___ Given records

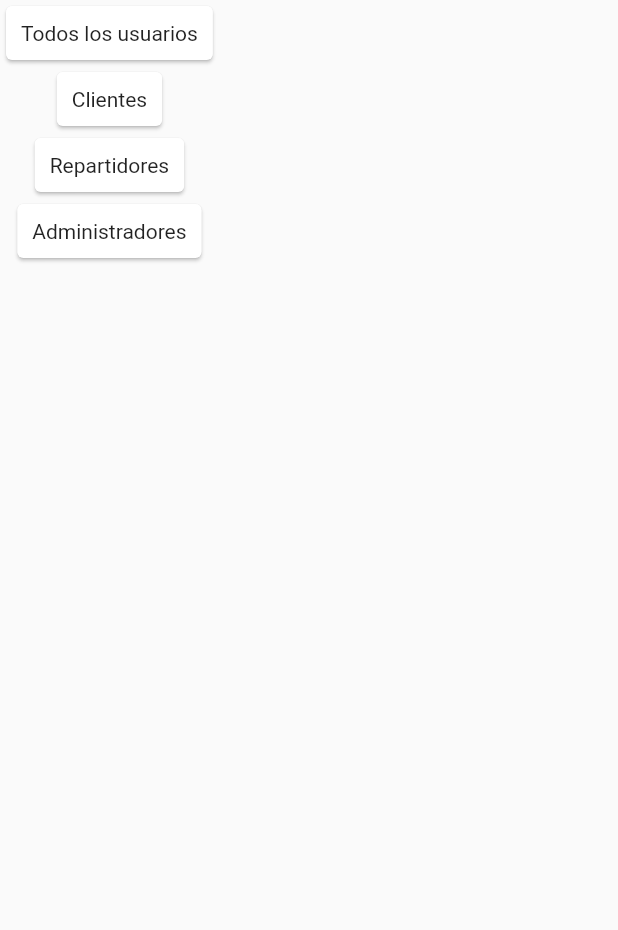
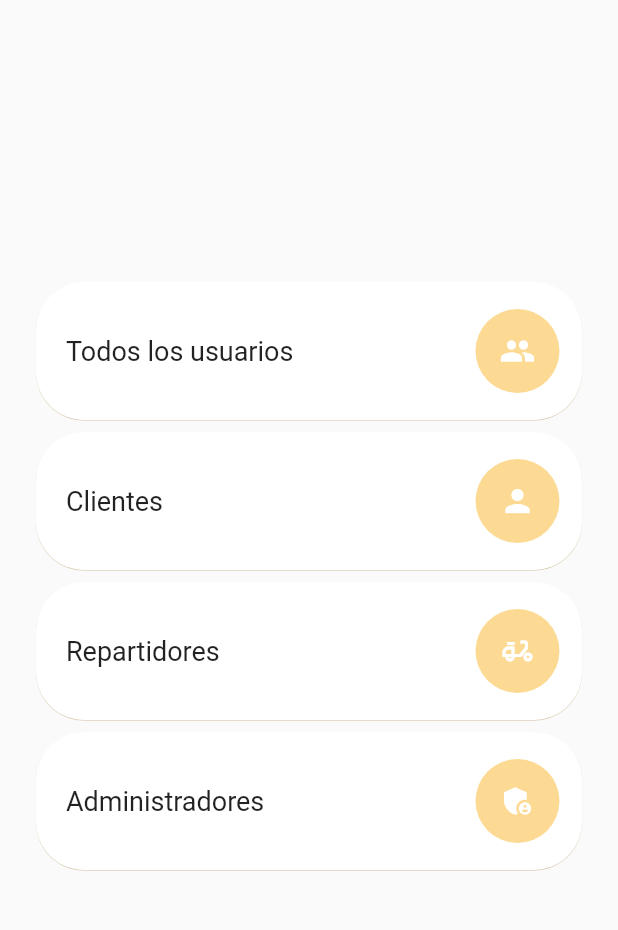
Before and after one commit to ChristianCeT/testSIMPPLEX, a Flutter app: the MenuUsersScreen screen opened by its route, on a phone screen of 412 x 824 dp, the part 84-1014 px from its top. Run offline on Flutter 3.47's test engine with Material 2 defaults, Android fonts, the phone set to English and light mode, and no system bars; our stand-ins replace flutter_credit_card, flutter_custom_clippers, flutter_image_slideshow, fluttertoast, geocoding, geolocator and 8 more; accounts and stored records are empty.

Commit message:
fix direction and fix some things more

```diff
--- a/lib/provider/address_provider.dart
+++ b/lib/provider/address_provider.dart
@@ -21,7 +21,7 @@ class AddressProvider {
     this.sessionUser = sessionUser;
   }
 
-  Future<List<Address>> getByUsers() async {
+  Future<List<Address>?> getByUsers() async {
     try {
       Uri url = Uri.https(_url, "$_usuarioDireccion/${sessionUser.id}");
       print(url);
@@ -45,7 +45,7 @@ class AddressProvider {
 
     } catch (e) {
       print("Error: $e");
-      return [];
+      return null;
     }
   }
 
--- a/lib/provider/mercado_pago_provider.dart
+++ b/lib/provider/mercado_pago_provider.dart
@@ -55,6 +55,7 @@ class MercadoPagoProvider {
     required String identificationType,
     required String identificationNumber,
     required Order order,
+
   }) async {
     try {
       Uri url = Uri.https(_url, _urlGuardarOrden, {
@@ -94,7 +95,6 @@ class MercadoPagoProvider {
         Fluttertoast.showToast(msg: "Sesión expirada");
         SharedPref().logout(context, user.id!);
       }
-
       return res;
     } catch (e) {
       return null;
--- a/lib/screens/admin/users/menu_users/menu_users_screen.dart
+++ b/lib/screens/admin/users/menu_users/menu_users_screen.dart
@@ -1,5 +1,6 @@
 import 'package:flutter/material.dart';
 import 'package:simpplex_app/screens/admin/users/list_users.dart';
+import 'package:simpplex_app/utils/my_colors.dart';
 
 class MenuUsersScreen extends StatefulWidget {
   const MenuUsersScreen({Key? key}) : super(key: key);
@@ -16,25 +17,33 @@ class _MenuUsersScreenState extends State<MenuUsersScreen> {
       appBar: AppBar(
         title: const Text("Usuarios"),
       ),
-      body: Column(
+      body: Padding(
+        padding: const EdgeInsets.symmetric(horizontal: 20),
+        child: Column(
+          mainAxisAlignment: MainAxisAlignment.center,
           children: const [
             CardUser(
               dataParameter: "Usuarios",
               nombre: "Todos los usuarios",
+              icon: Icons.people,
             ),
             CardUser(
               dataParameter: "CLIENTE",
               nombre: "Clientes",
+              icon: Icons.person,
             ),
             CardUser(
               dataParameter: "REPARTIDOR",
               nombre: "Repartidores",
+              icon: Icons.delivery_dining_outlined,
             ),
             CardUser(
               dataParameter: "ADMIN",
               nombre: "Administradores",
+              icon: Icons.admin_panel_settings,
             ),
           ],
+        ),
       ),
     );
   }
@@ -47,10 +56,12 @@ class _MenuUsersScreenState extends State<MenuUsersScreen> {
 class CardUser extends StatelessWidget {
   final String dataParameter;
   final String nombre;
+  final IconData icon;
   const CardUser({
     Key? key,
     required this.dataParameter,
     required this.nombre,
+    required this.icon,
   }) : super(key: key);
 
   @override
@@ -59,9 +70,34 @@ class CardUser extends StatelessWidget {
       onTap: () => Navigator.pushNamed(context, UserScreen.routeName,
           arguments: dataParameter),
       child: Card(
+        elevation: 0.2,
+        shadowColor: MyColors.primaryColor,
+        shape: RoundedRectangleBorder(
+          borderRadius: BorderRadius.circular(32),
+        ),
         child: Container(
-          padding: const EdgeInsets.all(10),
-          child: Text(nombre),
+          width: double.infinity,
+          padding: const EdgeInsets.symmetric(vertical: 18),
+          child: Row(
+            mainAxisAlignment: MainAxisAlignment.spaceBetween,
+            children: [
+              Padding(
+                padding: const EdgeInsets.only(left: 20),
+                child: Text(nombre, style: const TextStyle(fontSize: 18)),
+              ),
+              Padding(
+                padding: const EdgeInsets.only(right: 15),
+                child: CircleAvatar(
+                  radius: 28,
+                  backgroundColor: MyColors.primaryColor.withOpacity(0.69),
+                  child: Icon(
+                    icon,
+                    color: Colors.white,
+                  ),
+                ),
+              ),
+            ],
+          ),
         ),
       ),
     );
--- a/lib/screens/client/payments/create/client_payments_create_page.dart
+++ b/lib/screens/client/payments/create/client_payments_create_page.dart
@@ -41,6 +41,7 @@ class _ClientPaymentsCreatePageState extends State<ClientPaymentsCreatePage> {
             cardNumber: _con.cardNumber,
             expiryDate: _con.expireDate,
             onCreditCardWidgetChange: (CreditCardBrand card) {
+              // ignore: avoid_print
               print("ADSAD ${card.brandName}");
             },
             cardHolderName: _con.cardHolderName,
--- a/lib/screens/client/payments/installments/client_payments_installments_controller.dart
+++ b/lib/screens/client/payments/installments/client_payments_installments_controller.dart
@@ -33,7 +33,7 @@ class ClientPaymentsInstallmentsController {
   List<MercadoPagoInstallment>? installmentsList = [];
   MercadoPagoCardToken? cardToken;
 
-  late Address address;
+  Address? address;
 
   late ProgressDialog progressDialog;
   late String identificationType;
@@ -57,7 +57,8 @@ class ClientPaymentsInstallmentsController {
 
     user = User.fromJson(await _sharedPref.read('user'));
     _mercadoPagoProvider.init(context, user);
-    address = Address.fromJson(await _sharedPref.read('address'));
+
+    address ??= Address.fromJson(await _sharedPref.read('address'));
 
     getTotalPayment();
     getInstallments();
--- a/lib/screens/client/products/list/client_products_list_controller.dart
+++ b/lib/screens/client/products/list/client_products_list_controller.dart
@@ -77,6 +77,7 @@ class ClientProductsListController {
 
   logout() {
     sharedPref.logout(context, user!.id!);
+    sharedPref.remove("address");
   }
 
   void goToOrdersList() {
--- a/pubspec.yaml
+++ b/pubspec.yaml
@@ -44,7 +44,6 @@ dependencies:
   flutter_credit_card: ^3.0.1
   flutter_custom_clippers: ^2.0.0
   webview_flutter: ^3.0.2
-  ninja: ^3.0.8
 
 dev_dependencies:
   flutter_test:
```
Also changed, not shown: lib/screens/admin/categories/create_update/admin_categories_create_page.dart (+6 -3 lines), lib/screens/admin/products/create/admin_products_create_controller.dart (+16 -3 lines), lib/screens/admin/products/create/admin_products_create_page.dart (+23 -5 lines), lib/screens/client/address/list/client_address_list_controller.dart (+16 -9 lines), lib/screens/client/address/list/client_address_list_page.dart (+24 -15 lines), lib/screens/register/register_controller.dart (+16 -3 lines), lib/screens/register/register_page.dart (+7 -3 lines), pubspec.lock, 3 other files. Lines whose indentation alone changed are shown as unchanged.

______

Task:
Repeat the data exactly as written, but without the pictures.

Answer to this problem:
Before and after one commit to ChristianCeT/testSIMPPLEX, a Flutter app: the MenuUsersScreen screen opened by its route, on a phone screen of 412 x 824 dp, the part 84-1014 px from its top. Run offline on Flutter 3.47's test engine with Material 2 defaults, Android fonts, the phone set to English and light mode, and no system bars; our stand-ins replace flutter_credit_card, flutter_custom_clippers, flutter_image_slideshow, fluttertoast, geocoding, geolocator and 8 more; accounts and stored records are empty.

Commit message:
fix direction and fix some things more

```diff
--- a/lib/provider/address_provider.dart
+++ b/lib/provider/address_provider.dart
@@ -21,7 +21,7 @@ class AddressProvider {
     this.sessionUser = sessionUser;
   }
 
-  Future<List<Address>> getByUsers() async {
+  Future<List<Address>?> getByUsers() async {
     try {
       Uri url = Uri.https(_url, "$_usuarioDireccion/${sessionUser.id}");
       print(url);
@@ -45,7 +45,7 @@ class AddressProvider {
 
     } catch (e) {
       print("Error: $e");
-      return [];
+      return null;
     }
   }
 
--- a/lib/provider/mercado_pago_provider.dart
+++ b/lib/provider/mercado_pago_provider.dart
@@ -55,6 +55,7 @@ class MercadoPagoProvider {
     required String identificationType,
     required String identificationNumber,
     required Order order,
+
   }) async {
     try {
       Uri url = Uri.https(_url, _urlGuardarOrden, {
@@ -94,7 +95,6 @@ class MercadoPagoProvider {
         Fluttertoast.showToast(msg: "Sesión expirada");
         SharedPref().logout(context, user.id!);
       }
-
       return res;
     } catch (e) {
       return null;
--- a/lib/screens/admin/users/menu_users/menu_users_screen.dart
+++ b/lib/screens/admin/users/menu_users/menu_users_screen.dart
@@ -1,5 +1,6 @@
 import 'package:flutter/material.dart';
 import 'package:simpplex_app/screens/admin/users/list_users.dart';
+import 'package:simpplex_app/utils/my_colors.dart';
 
 class MenuUsersScreen extends StatefulWidget {
   const MenuUsersScreen({Key? key}) : super(key: key);
@@ -16,25 +17,33 @@ class _MenuUsersScreenState extends State<MenuUsersScreen> {
       appBar: AppBar(
         title: const Text("Usuarios"),
       ),
-      body: Column(
+      body: Padding(
+        padding: const EdgeInsets.symmetric(horizontal: 20),
+        child: Column(
+          mainAxisAlignment: MainAxisAlignment.center,
           children: const [
             CardUser(
               dataParameter: "Usuarios",
               nombre: "Todos los usuarios",
+              icon: Icons.people,
             ),
             CardUser(
               dataParameter: "CLIENTE",
               nombre: "Clientes",
+              icon: Icons.person,
             ),
             CardUser(
               dataParameter: "REPARTIDOR",
               nombre: "Repartidores",
+              icon: Icons.delivery_dining_outlined,
             ),
             CardUser(
               dataParameter: "ADMIN",
               nombre: "Administradores",
+              icon: Icons.admin_panel_settings,
             ),
           ],
+        ),
       ),
     );
   }
@@ -47,10 +56,12 @@ class _MenuUsersScreenState extends State<MenuUsersScreen> {
 class CardUser extends StatelessWidget {
   final String dataParameter;
   final String nombre;
+  final IconData icon;
   const CardUser({
     Key? key,
     required this.dataParameter,
     required this.nombre,
+    required this.icon,
   }) : super(key: key);
 
   @override
@@ -59,9 +70,34 @@ class CardUser extends StatelessWidget {
       onTap: () => Navigator.pushNamed(context, UserScreen.routeName,
           arguments: dataParameter),
       child: Card(
+        elevation: 0.2,
+        shadowColor: MyColors.primaryColor,
+        shape: RoundedRectangleBorder(
+          borderRadius: BorderRadius.circular(32),
+        ),
         child: Container(
-          padding: const EdgeInsets.all(10),
-          child: Text(nombre),
+          width: double.infinity,
+          padding: const EdgeInsets.symmetric(vertical: 18),
+          child: Row(
+            mainAxisAlignment: MainAxisAlignment.spaceBetween,
+            children: [
+              Padding(
+                padding: const EdgeInsets.only(left: 20),
+                child: Text(nombre, style: const TextStyle(fontSize: 18)),
+              ),
+              Padding(
+                padding: const EdgeInsets.only(right: 15),
+                child: CircleAvatar(
+                  radius: 28,
+                  backgroundColor: MyColors.primaryColor.withOpacity(0.69),
+                  child: Icon(
+                    icon,
+                    color: Colors.white,
+                  ),
+                ),
+              ),
+            ],
+          ),
         ),
       ),
     );
--- a/lib/screens/client/payments/create/client_payments_create_page.dart
+++ b/lib/screens/client/payments/create/client_payments_create_page.dart
@@ -41,6 +41,7 @@ class _ClientPaymentsCreatePageState extends State<ClientPaymentsCreatePage> {
             cardNumber: _con.cardNumber,
             expiryDate: _con.expireDate,
             onCreditCardWidgetChange: (CreditCardBrand card) {
+              // ignore: avoid_print
               print("ADSAD ${card.brandName}");
             },
             cardHolderName: _con.cardHolderName,
--- a/lib/screens/client/payments/installments/client_payments_installments_controller.dart
+++ b/lib/screens/client/payments/installments/client_payments_installments_controller.dart
@@ -33,7 +33,7 @@ class ClientPaymentsInstallmentsController {
   List<MercadoPagoInstallment>? installmentsList = [];
   MercadoPagoCardToken? cardToken;
 
-  late Address address;
+  Address? address;
 
   late ProgressDialog progressDialog;
   late String identificationType;
@@ -57,7 +57,8 @@ class ClientPaymentsInstallmentsController {
 
     user = User.fromJson(await _sharedPref.read('user'));
     _mercadoPagoProvider.init(context, user);
-    address = Address.fromJson(await _sharedPref.read('address'));
+
+    address ??= Address.fromJson(await _sharedPref.read('address'));
 
     getTotalPayment();
     getInstallments();
--- a/lib/screens/client/products/list/client_products_list_controller.dart
+++ b/lib/screens/client/products/list/client_products_list_controller.dart
@@ -77,6 +77,7 @@ class ClientProductsListController {
 
   logout() {
     sharedPref.logout(context, user!.id!);
+    sharedPref.remove("address");
   }
 
   void goToOrdersList() {
--- a/pubspec.yaml
+++ b/pubspec.yaml
@@ -44,7 +44,6 @@ dependencies:
   flutter_credit_card: ^3.0.1
   flutter_custom_clippers: ^2.0.0
   webview_flutter: ^3.0.2
-  ninja: ^3.0.8
 
 dev_dependencies:
   flutter_test:
```
Also changed, not shown: lib/screens/admin/categories/create_update/admin_categories_create_page.dart (+6 -3 lines), lib/screens/admin/products/create/admin_products_create_controller.dart (+16 -3 lines), lib/screens/admin/products/create/admin_products_create_page.dart (+23 -5 lines), lib/screens/client/address/list/client_address_list_controller.dart (+16 -9 lines), lib/screens/client/address/list/client_address_list_page.dart (+24 -15 lines), lib/screens/register/register_controller.dart (+16 -3 lines), lib/screens/register/register_page.dart (+7 -3 lines), pubspec.lock, 3 other files. Lines whose indentation alone changed are shown as unchanged.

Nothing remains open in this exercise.